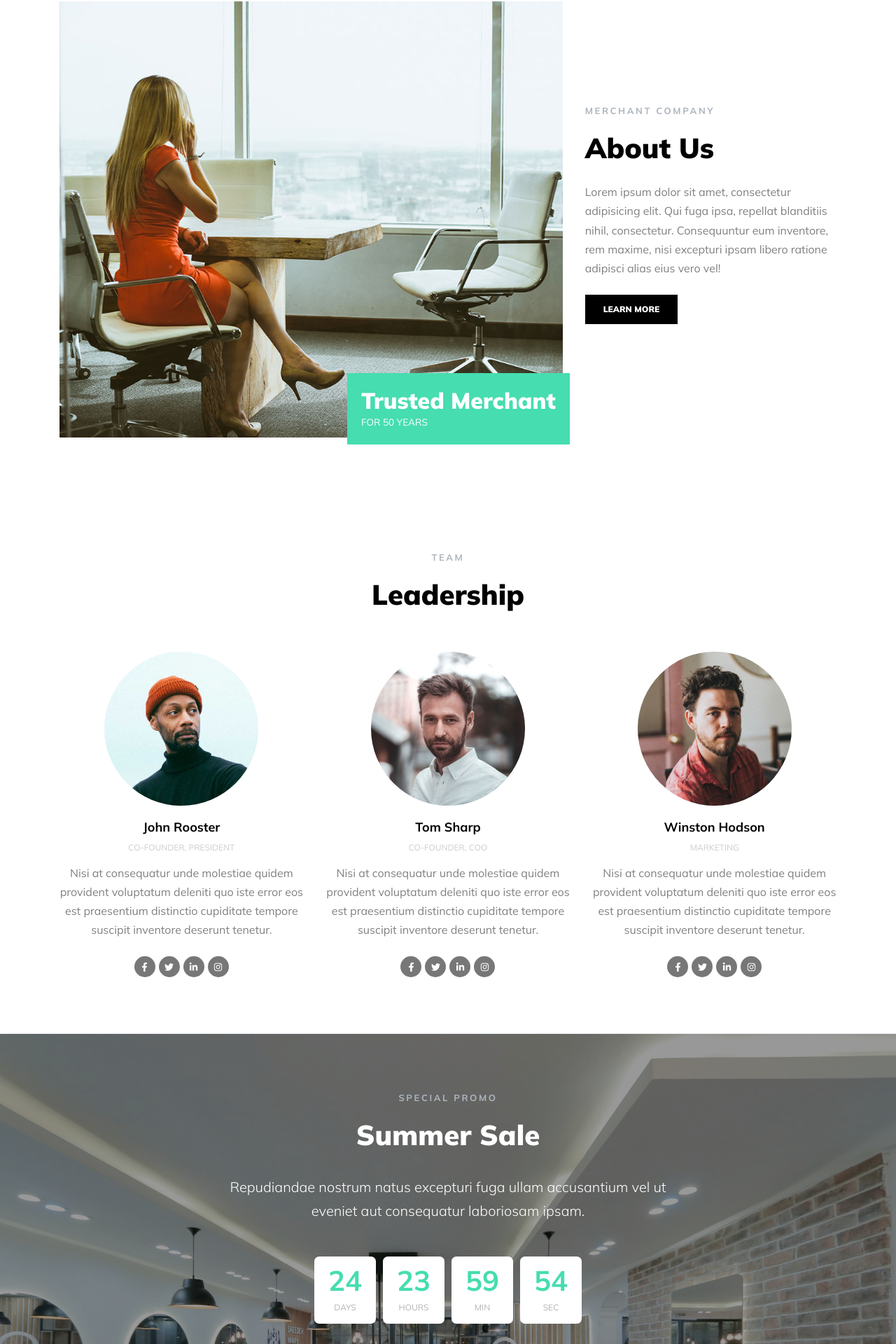
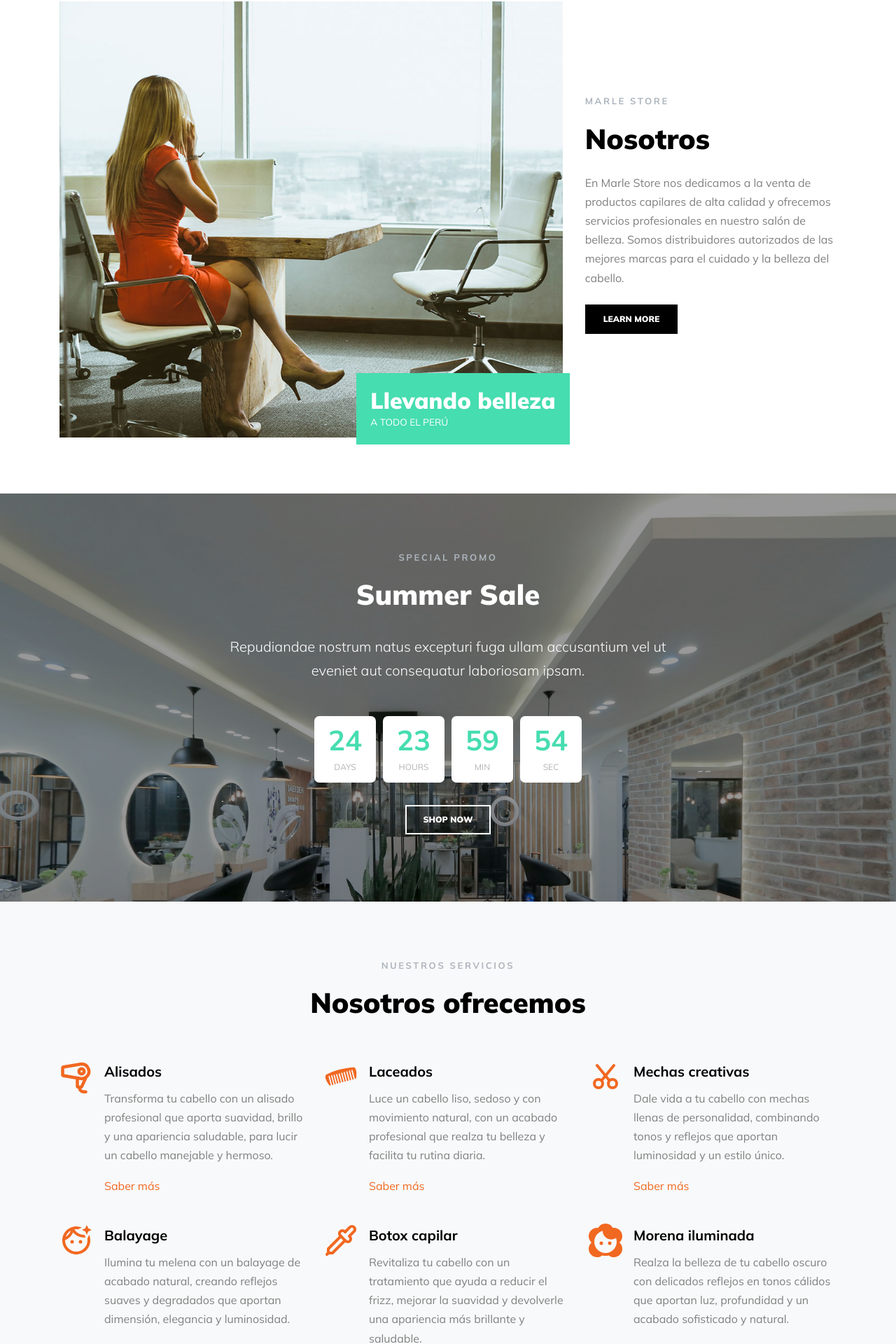
Before and after one commit to luisleon7677/Web_Marle_Salon, a React (Vite) app in the folder client/: page / in a window 1280 px wide. Shown: the part 3790-5710 px from the top of the page at 70% size. Built offline with nearby package versions, Linux system fonts and the light colour scheme.

Commit message:
cambios nuevos

```diff
--- a/client/src/components/About.jsx
+++ b/client/src/components/About.jsx
@@ -6,18 +6,15 @@ export default function About() {
           <div className="about-media">
             <img src="/images/about_1.jpg" alt="About us" />
             <div className="experience">
-              <span className="year">Trusted Merchant</span>
-              <span className="caption">for 50 years</span>
+              <span className="year">Llevando belleza</span>
+              <span className="caption">a todo el Perú</span>
             </div>
           </div>
           <div>
-            <h3 className="section-sub-title">Merchant Company</h3>
-            <h2 className="section-title mb-3">About Us</h2>
+            <h3 className="section-sub-title">Marle Store</h3>
+            <h2 className="section-title mb-3">Nosotros</h2>
             <p className="mb-4">
-              Lorem ipsum dolor sit amet, consectetur adipisicing elit. Qui fuga
-              ipsa, repellat blanditiis nihil, consectetur. Consequuntur eum
-              inventore, rem maxime, nisi excepturi ipsam libero ratione
-              adipisci alias eius vero vel!
+            En Marle Store nos dedicamos a la venta de productos capilares de alta calidad y ofrecemos servicios profesionales en nuestro salón de belleza. Somos distribuidores autorizados de las mejores marcas para el cuidado y la belleza del cabello.
             </p>
             <p>
               <a href="#" className="btn btn-black btn-black--hover rounded-0">
--- a/client/src/components/Contact.jsx
+++ b/client/src/components/Contact.jsx
@@ -7,23 +7,23 @@ export default function Contact() {
     <section className="site-section bg-light" id="contact-section">
       <div className="container">
         <div className="section-header">
-          <h3 className="section-sub-title">Contact Form</h3>
-          <h2 className="section-title mb-3">Get In Touch</h2>
+          <h3 className="section-sub-title">Formulario de Contacto</h3>
+          <h2 className="section-title mb-3">Ponte en contacto</h2>
         </div>
 
         <div className="contact-form-wrap">
           <form className="contact-form" onSubmit={handleSubmit}>
             <h2 className="h4 text-black mb-5" style={{ fontSize: '1.5rem', fontWeight: 700 }}>
-              Contact Form
+              Formulario de contacto
             </h2>
 
             <div className="form-row two-cols">
               <div className="form-group">
-                <label htmlFor="fname">First Name</label>
+                <label htmlFor="fname">Nombres</label>
                 <input type="text" id="fname" className="form-control rounded-0" />
               </div>
               <div className="form-group">
-                <label htmlFor="lname">Last Name</label>
+                <label htmlFor="lname">Apellidos</label>
                 <input type="text" id="lname" className="form-control rounded-0" />
               </div>
             </div>
@@ -37,26 +37,26 @@ export default function Contact() {
 
             <div className="form-row">
               <div className="form-group">
-                <label htmlFor="subject">Subject</label>
+                <label htmlFor="subject">Asunto</label>
                 <input type="text" id="subject" className="form-control rounded-0" />
               </div>
             </div>
 
             <div className="form-row">
               <div className="form-group">
-                <label htmlFor="message">Message</label>
+                <label htmlFor="message">Mensaje</label>
                 <textarea
                   id="message"
                   cols="30"
                   rows="7"
                   className="form-control rounded-0"
-                  placeholder="Write your notes or questions here..."
+                  placeholder="Escribe tus notas o preguntas aquí..."
                 />
               </div>
             </div>
 
             <button type="submit" className="btn btn-black rounded-0" style={{ padding: '14px 24px' }}>
-              Send Message
+              Enviar mensaje
             </button>
           </form>
         </div>
--- a/client/src/components/Services.jsx
+++ b/client/src/components/Services.jsx
@@ -7,13 +7,21 @@ import {
   FaCloud,
 } from 'react-icons/fa'
 
+import { PiHairDryerBold } from "react-icons/pi";
+import { TbCut } from "react-icons/tb";
+import { GiComb } from "react-icons/gi";
+import { LuPipette } from "react-icons/lu";
+import { MdFace2 } from "react-icons/md";
+import { MdOutlineFaceRetouchingNatural } from "react-icons/md";
+
+
 const services = [
-  { title: 'Business Consulting', icon: FaChartPie },
-  { title: 'Market Analysis', icon: FaBackspace },
-  { title: 'User Monitoring', icon: FaClock },
-  { title: 'Seller Consulting', icon: FaCheckCircle },
-  { title: 'Financial Investment', icon: FaBriefcase },
-  { title: 'Financial Management', icon: FaCloud },
+  { title: 'Alisados', icon: PiHairDryerBold , dsc: 'Transforma tu cabello con un alisado profesional que aporta suavidad, brillo y una apariencia saludable, para lucir un cabello manejable y hermoso.'},
+  { title: 'Laceados', icon: GiComb, dsc: 'Luce un cabello liso, sedoso y con movimiento natural, con un acabado profesional que realza tu belleza y facilita tu rutina diaria.' },
+  { title: 'Mechas creativas', icon: TbCut,dsc: 'Dale vida a tu cabello con mechas llenas de personalidad, combinando tonos y reflejos que aportan luminosidad y un estilo único.' },
+  { title: 'Balayage', icon: MdOutlineFaceRetouchingNatural,dsc: 'Ilumina tu melena con un balayage de acabado natural, creando reflejos suaves y degradados que aportan dimensión, elegancia y luminosidad.' },
+  { title: 'Botox capilar', icon: LuPipette,dsc: 'Revitaliza tu cabello con un tratamiento que ayuda a reducir el frizz, mejorar la suavidad y devolverle una apariencia más brillante y saludable.' },
+  { title: 'Morena iluminada', icon: MdFace2,dsc: 'Realza la belleza de tu cabello oscuro con delicados reflejos en tonos cálidos que aportan luz, profundidad y un acabado sofisticado y natural.' },
 ]
 
 export default function Services() {
@@ -21,8 +29,8 @@ export default function Services() {
     <section className="site-section bg-light" id="services-section">
       <div className="container">
         <div className="section-header">
-          <h3 className="section-sub-title">Our Services</h3>
-          <h2 className="section-title mb-3">We Offer Services</h2>
+          <h3 className="section-sub-title">Nuestros servicios</h3>
+          <h2 className="section-title mb-3">Nosotros ofrecemos</h2>
         </div>
 
         <div className="services-grid">
@@ -36,10 +44,9 @@ export default function Services() {
                 <div>
                   <h3>{service.title}</h3>
                   <p>
-                    Lorem ipsum dolor sit amet consectetur adipisicing elit.
-                    Perferendis quis molestiae vitae eligendi at.
+                    {service.dsc}
                   </p>
-                  <p><a href="#">Learn More</a></p>
+                  <p><a href="#">Saber más</a></p>
                 </div>
               </div>
             )
--- a/client/src/components/Testimonials.jsx
+++ b/client/src/components/Testimonials.jsx
@@ -2,10 +2,10 @@ import { useState } from 'react'
 import { FaChevronLeft, FaChevronRight } from 'react-icons/fa'
 
 const testimonials = [
-  { name: 'John Smith', image: '/images/person_3.jpg' },
-  { name: 'Robert Aguilar', image: '/images/person_2.jpg' },
-  { name: 'Roger Spears', image: '/images/person_4.jpg' },
-  { name: 'Kyle McDonald', image: '/images/person_1.jpg' },
+  { name: 'Sara Herrera', image: '/images/person_3.jpg' , test:'Estoy encantada con los resultados de Marle Salon. Mi cabello quedó suave, brillante y hermoso. La atención fue excelente y los productos que utilizan son increíbles. ¡Lo recomiendo totalmente!'},
+  { name: 'Melissa  Aguilar', image: '/images/person_2.jpg' , test:'Me encantó mi cambio de look. El balayage quedó precioso, con tonos naturales que iluminan mi cabello. Cuidaron cada detalle y el resultado superó mis expectativas.'},
+  { name: 'Sofia Puma', image: '/images/person_4.jpg' , test:'Los productos capilares de Marle Salon se han convertido en mis favoritos. Mi cabello luce más hidratado, suave y brillante. Me encanta poder cuidarlo también en casa.'},
+  { name: 'Adelis Contreras', image: '/images/person_1.jpg' , test:'Mi experiencia fue excelente. Me realicé un alisado y quedé feliz con el resultado. Mi cabello luce hermoso y es mucho más fácil de peinar. ¡Volveré pronto!'},
 ]
 
 const quote =
@@ -22,8 +22,8 @@ export default function Testimonials() {
     <section className="site-section testimonial-wrap" id="testimonials-section">
       <div className="container">
         <div className="section-header">
-          <h3 className="section-sub-title">People Says</h3>
-          <h2 className="section-title mb-3">Testimonials</h2>
+          <h3 className="section-sub-title">La gente dice</h3>
+          <h2 className="section-title mb-3">Testimonios</h2>
         </div>
 
         <div className="testimonial-slider">
@@ -32,7 +32,7 @@ export default function Testimonials() {
               <img src={current.image} alt={current.name} />
             </figure>
             <blockquote className="mb-3">
-              <p>&ldquo;{quote}&rdquo;</p>
+              <p>&ldquo;{current.test}&rdquo;</p>
             </blockquote>
             <p className="text-black"><strong>{current.name}</strong></p>
           </div>
--- a/client/src/pages/HomePage.jsx
+++ b/client/src/pages/HomePage.jsx
@@ -18,7 +18,7 @@ export default function HomePage() {
       <Newsletter />
       <FeaturedProducts />
       <About />
-      <Team />
+      {/* <Team /> */}
       <SpecialPromo />
       <Services />
       <Testimonials />
--- a/client/src/pages/ShopPage.jsx
+++ b/client/src/pages/ShopPage.jsx
@@ -1,4 +1,4 @@
-import { useMemo, useState,useEffect } from 'react'
+import { useMemo, useState, useEffect } from 'react'
 import { Link } from 'react-router-dom'
 import { FaStar, FaHeart, FaChevronDown, FaSlidersH, FaTimes } from 'react-icons/fa'
 import { categories, priceRanges } from '../data/shopData'
@@ -22,13 +22,13 @@ export default function ShopPage() {
   const [selectedPrices, setSelectedPrices] = useState([])
   const [sortBy, setSortBy] = useState('featured')
   const [filtersOpen, setFiltersOpen] = useState(false)
-  const [shopProducts,setShopProducts]= useState([]);
+  const [shopProducts, setShopProducts] = useState([]);
 
   //carga de productos
   useEffect(() => {
     async function getProducts() {
       try {
-        const response = await fetch('http://localhost:3000/products');
+        const response = await fetch('https://webmarlesalonserve-production.up.railway.app/products');
 
         if (!response.ok) {
           throw new Error(`Error HTTP: ${response.status}`);
@@ -55,6 +55,10 @@ export default function ShopPage() {
 
     getProducts();
   }, []);
+
+  const mostrarAlerta = () => {
+    alert('¡Producto registrado correctamente!');
+  };
 
   const filtered = useMemo(() => {
     let list = shopProducts.filter((product) => {
@@ -184,8 +188,8 @@ export default function ShopPage() {
                     <FaHeart />
                   </button>
                   <img src={product.image} alt={product.name} />
-                  <button type="button" className="shop-card-cart">
-                    Add to Cart
+                  <button type="button" className="shop-card-cart" onClick={mostrarAlerta}>
+                    WhatsApp
                   </button>
                 </div>
                 <div className="shop-card-body">
```
Also changed, not shown: 1 other file (tests, documents, lock files or other folders).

----------------------------------------

Check every line above for the word "default" and copy those that have it.

@@ -6,18 +6,15 @@ export default function About() {
@@ -7,23 +7,23 @@ export default function Contact() {
@@ -37,26 +37,26 @@ export default function Contact() {
 export default function Services() {
@@ -21,8 +29,8 @@ export default function Services() {
@@ -36,10 +44,9 @@ export default function Services() {
@@ -22,8 +22,8 @@ export default function Testimonials() {
@@ -32,7 +32,7 @@ export default function Testimonials() {
@@ -18,7 +18,7 @@ export default function HomePage() {
@@ -22,13 +22,13 @@ export default function ShopPage() {
@@ -55,6 +55,10 @@ export default function ShopPage() {
@@ -184,8 +188,8 @@ export default function ShopPage() {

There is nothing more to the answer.